▸ Input:
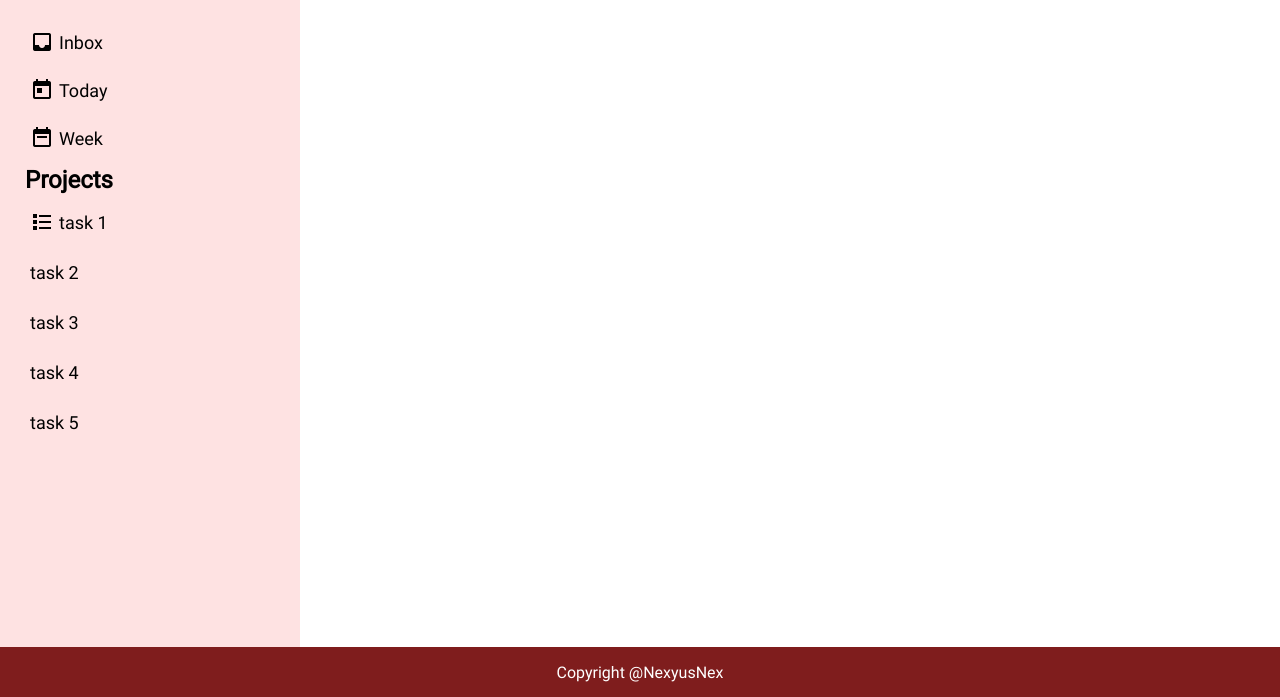
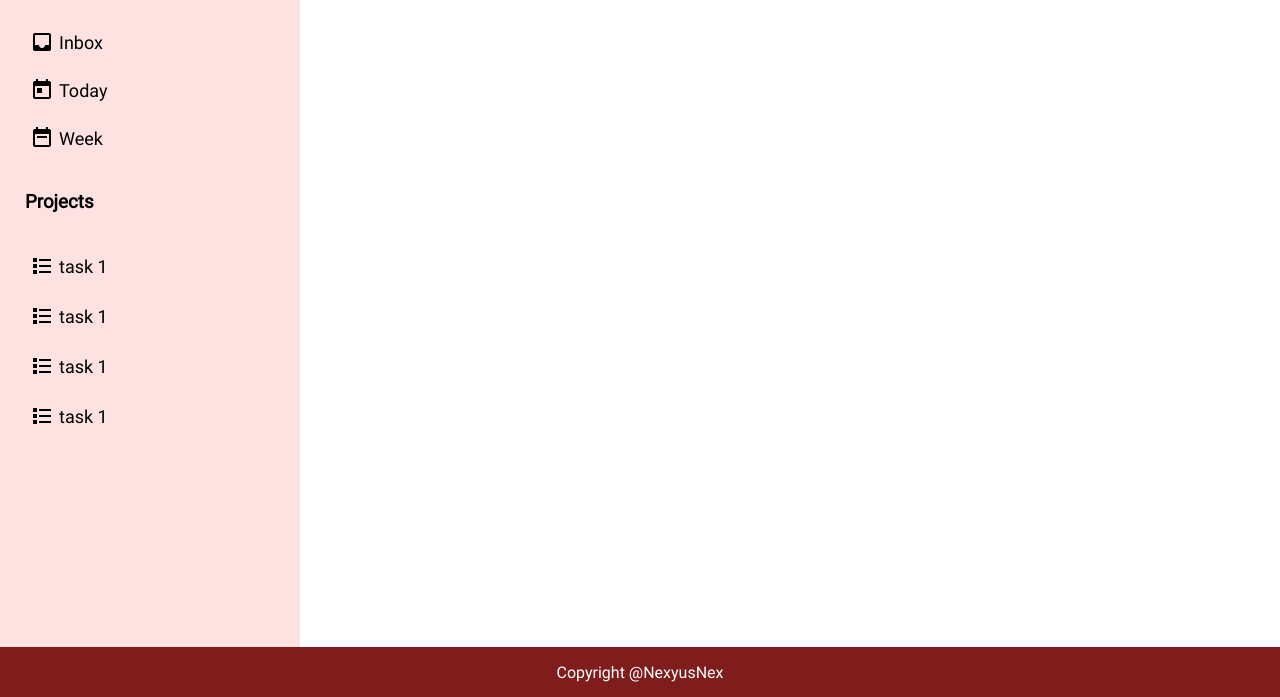
Before and after one commit to NexyusNex/To-do-list, a website built with webpack: page dist/index.html in a window 1280 px wide. Shown: the part 103-800 px from the top of the page. Built offline with nearby package versions, Linux system fonts and the light colour scheme.

Commit message:
Every item now has an icon

```diff
--- a/src/index.js
+++ b/src/index.js
@@ -17,8 +17,10 @@
 const weekImg = document.querySelector("#weekimg");
 weekImg.src = week;
 
-const listImg = document.querySelector("#listimg");
-listImg.src = list;
+const listImg = document.querySelectorAll("#listimg");
+listImg.forEach((project) => {
+  project.src = list;
+});
 
 const ToDo = () => {
   return {
--- a/src/style.css
+++ b/src/style.css
@@ -38,6 +38,10 @@
   padding: 25px;
   gap: 8px;
 }
+.side-menu h3 {
+  margin: 25px 0;
+}
+
 .side-menu .button,
 .card {
   display: flex;
```
Also changed, not shown: dist/index.html.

▸ About this task:
Give back an exact reproduction of the entries, with all pictures excluded.

▸ Problem solution:
Before and after one commit to NexyusNex/To-do-list, a website built with webpack: page dist/index.html in a window 1280 px wide. Shown: the part 103-800 px from the top of the page. Built offline with nearby package versions, Linux system fonts and the light colour scheme.

Commit message:
Every item now has an icon

```diff
--- a/src/index.js
+++ b/src/index.js
@@ -17,8 +17,10 @@
 const weekImg = document.querySelector("#weekimg");
 weekImg.src = week;
 
-const listImg = document.querySelector("#listimg");
-listImg.src = list;
+const listImg = document.querySelectorAll("#listimg");
+listImg.forEach((project) => {
+  project.src = list;
+});
 
 const ToDo = () => {
   return {
--- a/src/style.css
+++ b/src/style.css
@@ -38,6 +38,10 @@
   padding: 25px;
   gap: 8px;
 }
+.side-menu h3 {
+  margin: 25px 0;
+}
+
 .side-menu .button,
 .card {
   display: flex;
```
Also changed, not shown: dist/index.html.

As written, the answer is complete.